On June the eleventh he weighed anchor to go to a river which is on a point on the south side of the harbor. As they sailed along those in the frigate saw a canoe anchored at the point, and immediately two Indians came out of the forest and got into the canoe to go away. The captain ordered Mateo Díaz, master of the frigate, to go to speak with them and to bring them to the frigate if they would come without being made captives or harmed. They came aboard willingly with Mateo Díaz and showed by signs where their village was on the northwest side of the harbor. The captain took the frigate to that place, and at once other Indians came on board. The captain landed and went to the Indian village. There he found in the possession of the Indians two iron axes, a mirror, some pieces of cloth, small bells, knives and many other things made by the hands of Christians. The Indians explained by signs and some intelligible words that there had been at their village thirty-four men with a ship; that thirty-three of them had gone away and one had remained with them in that land and was now in a village which they said was called Usta. They said that they would send for him and he would come the next day when the sun should be high. The captain, having understood, sent two of the Indians to the other village to summon this Christian and gave them a piece of wood with a cross made upon it which they were to give the Christian as proof that there were Christians in the land. The Indian messengers departed at once, and at noon on the twelfth of June there appeared before the captain, in the presence of me, the scrivener, and of witnesses, the said Christian, clothed like the Indians of that country, who declared himself to be a Frenchman.

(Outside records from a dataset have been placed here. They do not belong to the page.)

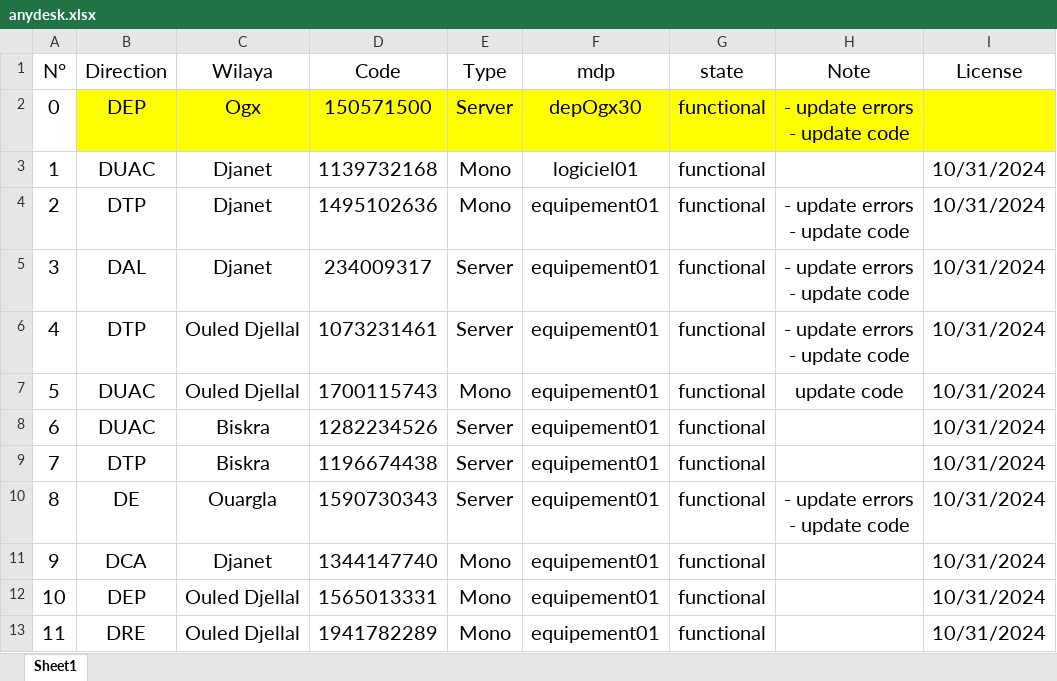
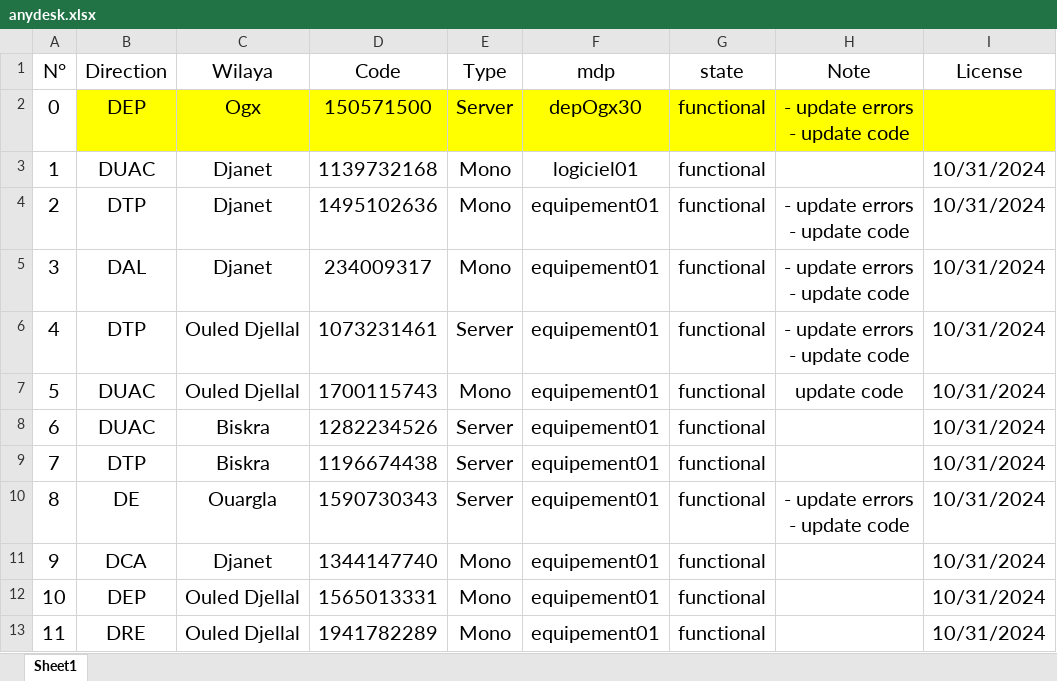
Before and after one commit to iatarien/LGCE, an Excel workbook: anydesk.xlsx, sheet Sheet1, drawn as a sheet; only a part is shown; values as stored, in another font and other column widths than the file's, no borders; the diff names each change by its address in the sheet, - before the commit and + after, or states it on an @@ line.

Commit message:
mono

```diff
--- a/anydesk.xlsx (sheet Sheet1)
+++ b/anydesk.xlsx (sheet Sheet1)
-E5 (Type): Server
+E5 (Type): Mono
```
Also changed, not shown: 1 other file.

Immediately the captain ordered Mateo Díaz, master of the frigate, to calculate the latitude in order to know the location of the harbor. Mateo Díaz calculated it by the sun, the captain being present, and found it to be thirty-two and a third. Then the captain said that inasmuch as it was desirable to find out some things from this Frenchman in order to know what was to be done in this matter he was giving command that the man be sworn and his deposition taken. He therefore summoned him and called Martín Pérez, one of the frigate’s sailors who said he was French, who should translate into Castilian the things the Frenchman might say in his deposition which might not be understood. The two were put under oath. The Frenchman swore to speak the truth in whatever he knew and might be asked concerning the matter in which they wished him to give evidence, and Martín Pérez swore to translate into Castilian whatever the Frenchman might say what was not understood, without excepting or reserving anything. In acquittal of the oath they said: “Thus I swear” and “Amen!”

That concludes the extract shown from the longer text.